World Hunger Day is an initiative that was created in 2011 by The Hunger Project, a non-profit organization that works towards ending world hunger. The aim of World Hunger Day, which is being observed for its eighth consecutive year, is to raise “awareness to the more than 820 million people living in chronic hunger”.
“On World Hunger Day – and every day – we ask the world to come together with a shared goal of realizing healthy, fulfilling lives of self-reliance and dignity for all people,” The Hunger Project explains.
- 130 million additional people may be pushed into chronic hunger by the COVID-19 pandemic
- 60% of the world’s hungry are women
- Hunger kills more than AIDS, malaria and tuberculosis combined.
According to the UN environmental program, one-third of all the food produced in the world – approximately 1.3 billion tonnes – is lost or wasted every year. Globally, if food waste could be represented as its own country, it would be the third largest greenhouse gas emitter, behind China and the United States. The resources needed to produce the food that becomes lost or wasted has a carbon footprint of about 3.3 billion tons of CO2.
In the U.S. alone, an estimated 133 billion pounds of edible food (worth over $161B) goes to waste every year. Food waste also contributes to the largest volume of material in the U.S. landfills accounting for 21% of the waste stream. Food waste costs Canadians $31B annually or about 2% of the country’s GDP.
- All the world’s nearly one billion hungry people could be fed on less than a quarter of the food that is wasted in the US, UK and Europe.
- The water used to produce the food wasted could be used by 9 billion people at around 200 liters per person per day.
- 25% of the world’s fresh water supply is used to grow food that is never eaten.
- Preventing food from going to waste is one of the easiest and most powerful actions you can take to save money and lower your climate change footprint by reducing greenhouse gas (GHG) emissions and conserving natural resources.
- Eliminating global food waste would save 4.4 million tonnes of CO2 a year, the equivalent of taking one in four cars off the road.
- By 2050, the world population will hit 9 billion people. By then, food production must be increased by 70% from today’s levels to meet this demand.
To put this in perspective, consider the following: it is recommended to have 5 daily servings of fruits of vegetables. This equals approximately 400 grams or 1 pound (source: WHO). After considering proteins, grains and dairy, we may bring the minimum daily intake of food to be at least 2.5 pounds for an average adult. Say a person requires these rations for 80 years, which is 73,050 pounds of food. 133 billion pounds (edible food wasted in the US per year) divided by 73,050 pounds is equal to 1,820,670 persons. Meaning, close to 2 million people could be fed, for their lifetimes, on the edible food wasted in the US alone per year.
But where does our waste come from? 43% from homes, 40% from restaurants and grocery stores, 16% from farms and 2% from manufacturers. Food Waste in America has more insightful information.

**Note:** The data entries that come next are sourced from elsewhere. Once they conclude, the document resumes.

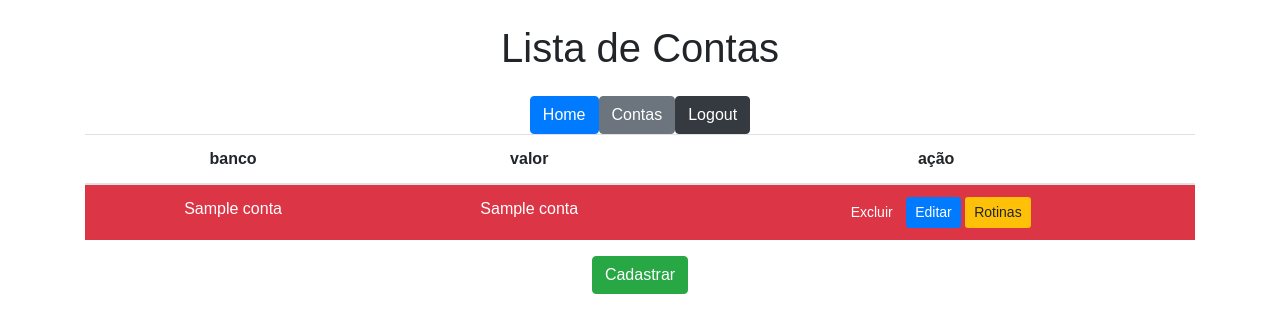
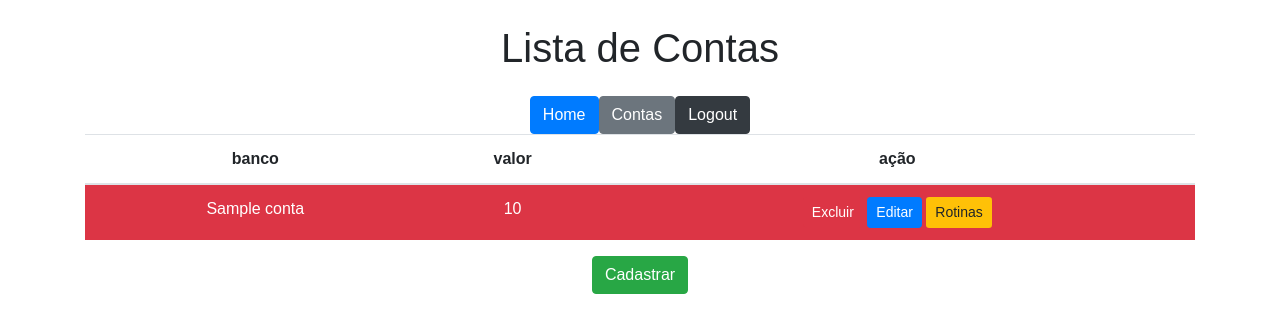
Before and after one commit to Talescruzs/OrganizadorFinanceiro, a Flask app: template Server/WEB/templates/contas.html in a window 1280 px wide. Shown: the top 333 px of the page. Run offline with Flask 3, Linux system fonts and the light colour scheme; the template is opened without the code that fills it: most values are stand-ins (such as "Sample title", 1, 10 or a date in 2020); some libraries are stand-ins or nearby versions.

Commit message:
agora funciona

```diff
--- a/Server/WEB/app.py
+++ b/Server/WEB/app.py
@@ -130,21 +130,22 @@ def criarConta():
 
     return render_template("criarContas.html")
 
-# @app.route("/contas/deleta<int:conta_id>", methods=['POST'])
-# def deletaConta(conta_id):
-#     if 'user' not in session:
-#         return redirect(url_for('login'))
+@app.route("/contas/deleta<int:conta_id>", methods=['POST'])
+def deletaConta(conta_id):
+    return redirect(url_for('contas'))
+    # if 'user' not in session:
+    #     return redirect(url_for('login'))
 
-#     url = "{0}/delete_account".format(url_api)
-#     json = {
-#         "user":session['user'],
-#         "data":{
-#             "id":conta_id
-#         }
-#     }
-#     response = requests.delete(url=url, json=json)
-#     print(response.json())
-#     return redirect(url_for('contas'))
+    # url = "{0}/delete_account".format(url_api)
+    # json = {
+    #     "user":session['user'],
+    #     "data":{
+    #         "id":conta_id
+    #     }
+    # }
+    # response = requests.delete(url=url, json=json)
+    # print(response.json())
+    # return redirect(url_for('contas'))
 
 
 if __name__ == "__main__":
--- a/Server/WEB/templates/contas.html
+++ b/Server/WEB/templates/contas.html
@@ -15,28 +15,27 @@
         </thead>
         <tbody>
             {% for conta in contas %}
-                {% if conta[2] == 'P' %}
+                {% if conta['tipo'] == 'P' %}
                     <tr class="p-3 mb-2 bg-info text-white">
-                {% elif conta[2] == 'C' %}
+                {% elif conta['tipo'] == 'C' %}
                     <tr class="p-3 mb-2 bg-secondary text-white">
                 {% else %}
                     <tr class="p-3 mb-2 bg-danger text-white">
                 {% endif %}
-                        <td>{{ conta[1] }}</td>
+                        <td>{{ conta['nomeBanco'] }}</td>
                         <!-- <td>{{ conta[2] }}</td> -->
-                        <td>{{ conta[3] }}</td>
+                        <td>{{ conta['valor'] }}</td>
                         <!-- <td>{{ conta[4] }}</td> -->
                         <td>
-                            <!-- Formulário para excluir a conta -->
-                            <form action="{{ url_for('deletaConta', conta_id=conta[0]) }}" method="POST" style="display: inline;">
+                            <form action="{{ url_for('deletaConta', conta_id=conta['id']) }}" method="POST" style="display: inline;">
                                 <input type="hidden" name="_method" value="DELETE">
                                 <button type="submit" class="btn btn-danger btn-sm">Excluir</button>
                             </form>
-                            <form action="{{ url_for('deletaConta', conta_id=conta[0]) }}" method="POST" style="display: inline;">
+                            <form action="{{ url_for('deletaConta', conta_id=conta['id']) }}" method="POST" style="display: inline;">
                                 <input type="hidden" name="_method" value="DELETE">
                                 <button type="submit" class="btn btn-primary btn-sm">Editar</button>
                             </form>
-                            <form action="{{ url_for('deletaConta', conta_id=conta[0]) }}" method="POST" style="display: inline;">
+                            <form action="{{ url_for('deletaConta', conta_id=conta['id']) }}" method="POST" style="display: inline;">
                                 <input type="hidden" name="_method" value="DELETE">
                                 <button type="submit" class="btn bg-warning btn-sm">Rotinas</button>
                             </form>
```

Raveesh Varma, Epstein's Chief Structural Engineer, grew up in India. "Growing up, I remember comparatively how little waste we produced," he said. "We ate with the seasons. Greens, peelings, rinds and stalks of several vegetables were recycled into additional food items. A mixture of crushed egg shells with boiled tea leaves was used for plant food. Spoiled milk was recycled into paneer. Packaging was minimal for anything."
In fact, he added, that was part of the attraction of goodies from first world countries: they were packaged so meticulously. He recalls a cover story in “India Today” - “The Health of a Society is Measured by the Waste it Produces”. In 1991, when India's economy collapsed, the socialist model was abandoned and India embraced a consumer-based economy. Suddenly, there was a surplus of everything; everything could be replaced, there were substitutes for everything. There was no time for composting, selling old newspapers and magazines (plastic bags took the place of handmade paper bags), getting quilts stuffed and re-stuffed because synthetic ones were cheaper and prettier. Now it seems we have come full-circle but, it is clear that bad habits are easier to pick up and harder to forsake.